A ka mate! Ka mate!
Ka ora! Ka ora!

Ka mate! Ka mate!
Ka ora! Ka ora!

Tenei te tangata puhuruhuru

Nana i tiki mai

Whakawhiti te ra

A hupane! A kaupane!

A hupane, kaupane
Whiti te ra! Hi!


Rugby: A National Passion

The nation’s first official rugby match was played in Nelson right back in May 1870, between Nelson College and Nelson Football Club. The sport caught on quickly and the first inter-provincial match was played just five years later, between Auckland and Dunedin clubs. The first provincial unions were formed in Canterbury and Wellington in 1879 and the New Zealand Rugby Union was formed on 16 April 1892.

The famous black jersey was formally chosen as New Zealand’s national playing strip in 1893 and was worn in the following year by the first NZRU-sanctioned national team to visit Australia. After playing its first match at home against a Wellington XV, the team toured New South Wales and won all eight of its matches. New Zealand’s first Test match was played across the Tasman in Sydney, against Australia, in 1903, and in 1904 its first Test match on home soil was played against Britain – the All Blacks won 9 – 3.

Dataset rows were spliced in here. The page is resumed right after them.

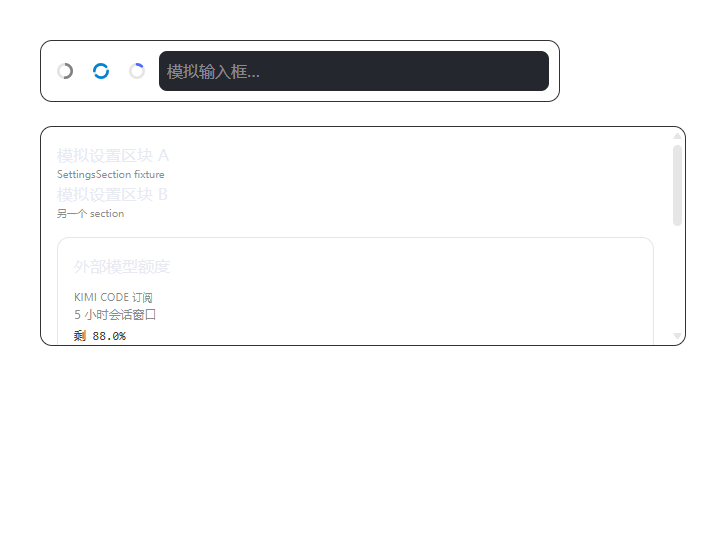
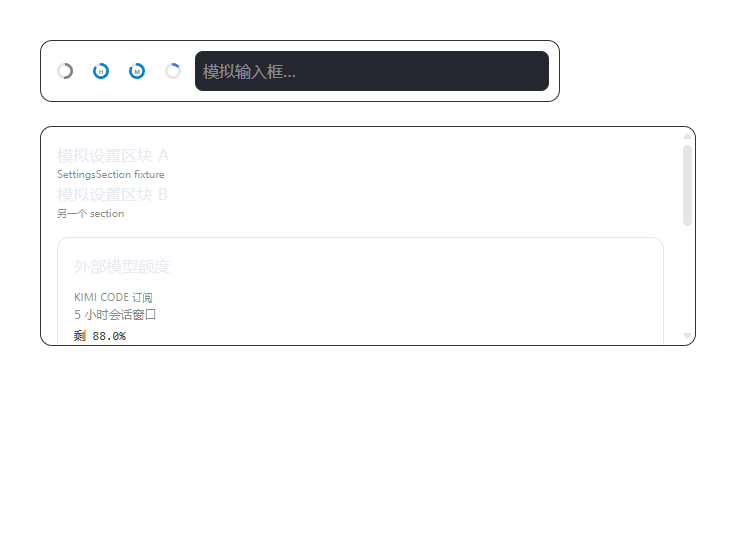
v0.3.1：Kimi 改为 H/M 两个独立整环（环中心字母），放弃双半环

diff --git a/zquota-injector/payload/zquota-renderer.js b/zquota-injector/payload/zquota-renderer.js
@@ -19,7 +19,7 @@
   }
 
   const TID = "chat-context-usage-trigger";
-  const state = { data: null, error: "", fetching: false, lastFetch: 0, kimiBtn: null, dsBtn: null, panel: null, panelScope: "all", hoverTimer: null, settingsCard: null, testidsDumped: false };
+  const state = { data: null, error: "", fetching: false, lastFetch: 0, kimiHBtn: null, kimiMBtn: null, dsBtn: null, panel: null, panelScope: "all", hoverTimer: null, settingsCard: null, testidsDumped: false };
 
   const log = (m) => {
     console.debug("[zquota]", m);
@@ -79,7 +79,7 @@
 
   // ---------- 小环（Kimi 用量环 + DeepSeek 余额环） ----------
 
-  function ringSvg(ratio, colorOverride) {
+  function ringSvg(ratio, colorOverride, letter) {
     const C = 2 * Math.PI * 10;
     // 圆头补偿：round cap 在弧两端各多画半个线宽（共 4），可用弧长减 4，
     // 使 100% 时圆头恰好到达端点、87% 等中间值能看出明确缺口
@@ -88,6 +88,12 @@
     const off = usable * (1 - used);
     const track = token("--color-foreground-subtle", "#9aa3b5");
     const color = colorOverride || remainColor(ratio);
+    // 环中心字母（如 Kimi 的 H/M），不拦截鼠标事件
+    const letterSvg = letter
+      ? `<text x="12" y="12.5" text-anchor="middle" dominant-baseline="central" pointer-events="none" ` +
+        `style="font-family:'Segoe UI',system-ui,'Microsoft YaHei',sans-serif;font-size:8.5px;font-weight:600;` +
+        `fill:${token("--color-foreground", "#e8eaf2")};opacity:.85">${letter}</text>`
+      : "";
     return (
       `<svg viewBox="0 0 24 24" fill="none" aria-hidden="true" style="width:1em;height:1em;display:block">` +
       `<circle cx="12" cy="12" r="10" fill="none" transform="rotate(-90 12 12)" ` +
@@ -97,49 +103,24 @@
           `style="stroke:${color};stroke-width:4;stroke-dasharray:${usable.toFixed(2)};stroke-dashoffset:${off.toFixed(2)};` +
           `transition:stroke-dashoffset .5s ease,stroke .3s"/>`
         : "") +
+      letterSvg +
       `</svg>`
     );
   }
 
-  // Kimi 上下双半环：上半 = 5 小时额度剩余，下半 = 月度额度剩余；
-  // 各半独立按剩余比例填充与分级配色（半圆弧长 πr，含同样的圆头补偿）
-  function kimiRingSvg(topRemain, bottomRemain) {
-    const HALF = Math.PI * 10;
-    const usable = HALF - 4; // 补偿两端 round cap
-    const track = token("--color-foreground-subtle", "#9aa3b5");
-    const clamp01 = (v) => (v == null ? 0 : Math.max(0, Math.min(1, v)));
-    const half = (d, remain) =>
-      remain == null || clamp01(remain) <= 0
-        ? ""
-        : `<path d="${d}" fill="none" stroke-linecap="round" style="stroke:${remainColor(remain)};stroke-width:4;` +
-          `stroke-dasharray:${usable.toFixed(2)};stroke-dashoffset:${(usable * (1 - clamp01(remain))).toFixed(2)};` +
-          `transition:stroke-dashoffset .5s ease,stroke .3s"/>`;
-    return (
-      `<svg viewBox="0 0 24 24" fill="none" aria-hidden="true" style="width:1em;height:1em;display:block">` +
-      // 轨道两半
-      `<path d="M 2 12 A 10 10 0 0 1 22 12" fill="none" style="stroke:${track};stroke-width:4;opacity:.22"/>` +
-      `<path d="M 22 12 A 10 10 0 0 1 2 12" fill="none" style="stroke:${track};stroke-width:4;opacity:.22"/>` +
-      // 上半：5 小时；下半：月度
-      half("M 2 12 A 10 10 0 0 1 22 12", topRemain) +
-      half("M 22 12 A 10 10 0 0 1 2 12", bottomRemain) +
-      `</svg>`
-    );
+  // Kimi 用两个独立整环：H 环 = 5 小时窗口剩余，M 环 = 月度剩余；环中心带字母
+  function kimiRowRemain(key) {
+    const rows = state.data?.kimi?.rows || [];
+    const r = rows.find((x) => x.key === key);
+    return r ? r.remain : null;
   }
 
-  function kimiHalves(data) {
-    const rows = data?.kimi?.rows || [];
-    const w = rows.find((r) => r.key === "5h");
-    const m = rows.find((r) => r.key === "month");
-    return { top: w ? w.remain : null, bottom: m ? m.remain : null };
-  }
-
-  function kimiRingTitle() {
+  function kimiRingTitle(which) {
     const d = state.data;
-    if (!d) return "Kimi 额度（加载中…）";
+    if (!d) return which === "5h" ? "Kimi 5 小时窗口（加载中…）" : "Kimi 月度额度（加载中…）";
     if (!d.kimi?.ok) return `Kimi：${d.kimi?.error || "不可用"}`;
-    const w = d.kimi.rows.find((r) => r.key === "5h");
-    const m = d.kimi.rows.find((r) => r.key === "month");
-    return `Kimi ${w ? "5h " + w.text : ""}${w && m ? " · " : ""}${m ? "月度 " + m.text : ""}`.trim();
+    const r = d.kimi.rows.find((x) => x.key === (which === "5h" ? "5h" : "month"));
+    return which === "5h" ? `Kimi 5 小时窗口 ${r ? r.text : ""}`.trim() : `Kimi 月度额度 ${r ? r.text : ""}`.trim();
   }
 
   // DeepSeek 环：以 ¥100 为满
@@ -160,10 +141,15 @@
   function updateRing() {
     // 不设置 title：原生 tooltip（悬停弹出的系统黑框）不需要，信息由悬停面板承载；
     // aria-label 保留给无障碍读屏
-    if (state.kimiBtn?.isConnected) {
-      const halves = kimiHalves(state.data);
-      state.kimiBtn.innerHTML = kimiRingSvg(halves.top, halves.bottom);
-      state.kimiBtn.setAttribute("aria-label", kimiRingTitle());
+    if (state.kimiHBtn?.isConnected) {
+      const remain = kimiRowRemain("5h");
+      state.kimiHBtn.innerHTML = ringSvg(remain, remainColor(remain), "H");
+      state.kimiHBtn.setAttribute("aria-label", kimiRingTitle("5h"));
+    }
+    if (state.kimiMBtn?.isConnected) {
+      const remain = kimiRowRemain("month");
+      state.kimiMBtn.innerHTML = ringSvg(remain, remainColor(remain), "M");
+      state.kimiMBtn.setAttribute("aria-label", kimiRingTitle("month"));
     }
     if (state.dsBtn?.isConnected) {
       const r = dsRatio(state.data);
@@ -210,7 +196,7 @@
       const svg = trig.querySelector("svg");
       const w = svg && svg.getBoundingClientRect().width;
       const px = w > 4 ? Math.round(w * 100) / 100 : 16;
-      for (const btn of [state.kimiBtn, state.dsBtn]) {
+      for (const btn of [state.kimiHBtn, state.kimiMBtn, state.dsBtn]) {
         if (btn) btn.style.fontSize = px + "px";
       }
       return px;
@@ -223,23 +209,26 @@
     const trig = document.querySelector(`[data-testid="${TID}"]`);
     if (!trig || !trig.parentElement) return false;
     const parent = trig.parentElement;
-    if (state.kimiBtn?.isConnected && state.dsBtn?.isConnected) {
+    if (state.kimiHBtn?.isConnected && state.kimiMBtn?.isConnected && state.dsBtn?.isConnected) {
       // GLM 触发器重建时把我们的环挪到它旁边，并重测官方尺寸（官方可能改版）
-      if (state.kimiBtn.previousElementSibling !== trig) {
-        parent.insertBefore(state.kimiBtn, trig.nextSibling);
-        parent.insertBefore(state.dsBtn, state.kimiBtn.nextSibling);
+      if (state.kimiHBtn.previousElementSibling !== trig) {
+        parent.insertBefore(state.kimiHBtn, trig.nextSibling);
+        parent.insertBefore(state.kimiMBtn, state.kimiHBtn.nextSibling);
+        parent.insertBefore(state.dsBtn, state.kimiMBtn.nextSibling);
         syncRingSize(trig);
       }
       return true;
     }
     try {
-      state.kimiBtn = buildRingBtn(trig, "kimi", "Kimi 额度");
+      state.kimiHBtn = buildRingBtn(trig, "kimi-h", "Kimi 5 小时窗口");
+      state.kimiMBtn = buildRingBtn(trig, "kimi-m", "Kimi 月度额度");
       state.dsBtn = buildRingBtn(trig, "ds", "DeepSeek 余额");
-      parent.insertBefore(state.kimiBtn, trig.nextSibling);
-      parent.insertBefore(state.dsBtn, state.kimiBtn.nextSibling);
+      parent.insertBefore(state.kimiHBtn, trig.nextSibling);
+      parent.insertBefore(state.kimiMBtn, state.kimiHBtn.nextSibling);
+      parent.insertBefore(state.dsBtn, state.kimiMBtn.nextSibling);
       const px = syncRingSize(trig);
       updateRing();
-      log(`小环已挂载（Kimi + DeepSeek，克隆自 GLM 触发器，尺寸 ${px}px）`);
+      log(`小环已挂载（Kimi H/M + DeepSeek，克隆自 GLM 触发器，尺寸 ${px}px）`);
       return true;
     } catch (e) {
       log("小环挂载失败：" + e.message);
@@ -424,7 +413,8 @@
     clearTimeout(state.hoverTimer);
     clearTimeout(state._hideAnim);
     // 环的归属决定面板内容域：Kimi 环只显示 Kimi，DS 环只显示 DeepSeek
-    const scope = anchor.getAttribute && anchor.getAttribute("data-zquota-ring") === "ds" ? "ds" : anchor.getAttribute && anchor.getAttribute("data-zquota-ring") === "kimi" ? "kimi" : "all";
+    const ringAttr = anchor.getAttribute && anchor.getAttribute("data-zquota-ring");
+    const scope = ringAttr === "ds" ? "ds" : ringAttr === "kimi-h" || ringAttr === "kimi-m" ? "kimi" : "all";
     state.panelScope = scope;
     panelBody(state._panelBody, scope);
     state.open = true;
@@ -456,7 +446,8 @@
     const staying =
       to &&
       ((p.contains && p.contains(to)) ||
-        (state.kimiBtn && state.kimiBtn.contains(to)) ||
+        (state.kimiHBtn && state.kimiHBtn.contains(to)) ||
+        (state.kimiMBtn && state.kimiMBtn.contains(to)) ||
         (state.dsBtn && state.dsBtn.contains(to)) ||
         (to.closest && to.closest('[data-zquota-ring],[data-zquota-panel]')));
     if (!staying) {
@@ -575,7 +566,7 @@
       document.addEventListener("pointerdown", (e) => {
         if (!state.open || !state.panel) return;
         const t = e.target;
-        if (state.panel.contains(t) || (state.kimiBtn && state.kimiBtn.contains(t)) || (state.dsBtn && state.dsBtn.contains(t))) return;
+        if (state.panel.contains(t) || (state.kimiHBtn && state.kimiHBtn.contains(t)) || (state.kimiMBtn && state.kimiMBtn.contains(t)) || (state.dsBtn && state.dsBtn.contains(t))) return;
         closePanel();
       });
       document.addEventListener("keydown", (e) => {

By the time they toured the United Kingdom, France and North America in 1905 and 1906, the All Blacks legend was immortalised. The team played 35 matches, losing just one. Now known as ‘The Originals’, this team contributed hugely to New Zealand’s cultural identity, creating a sense of national pride and gaining the respect of Northern Hemisphere nations. Since those days, the All Blacks have played in more than 550 test matches and have a success rate of more than 75 percent.

In 1924 and 1925, the legend gained yet greater weight with a 32-match tour of the United Kingdom, France and Canada. Incredibly, this team won every single one of its 32 matches, earning it the name ‘The Invincibles’.

Politics and sports collided in 1981 when the South African Springbok team toured New Zealand, sparking massive protests and huge debate about whether the nation should be hosting a team from apartheid-ruled South Africa. The games are not as well remembered as the political significance of the era, and the integral role that rugby has played in the formation of New Zealand’s cultural fabric.

Although New Zealand’s national rugby team still wears the black jersey, the game has continued to evolve over the years. After the Rugby World Cup tournament in South Africa, in 1995, international rugby became a professional sport – and the All Blacks became a professional team.

For more information on the All Blacks and Rugby culture in New Zealand, see www.nzru.co.nz.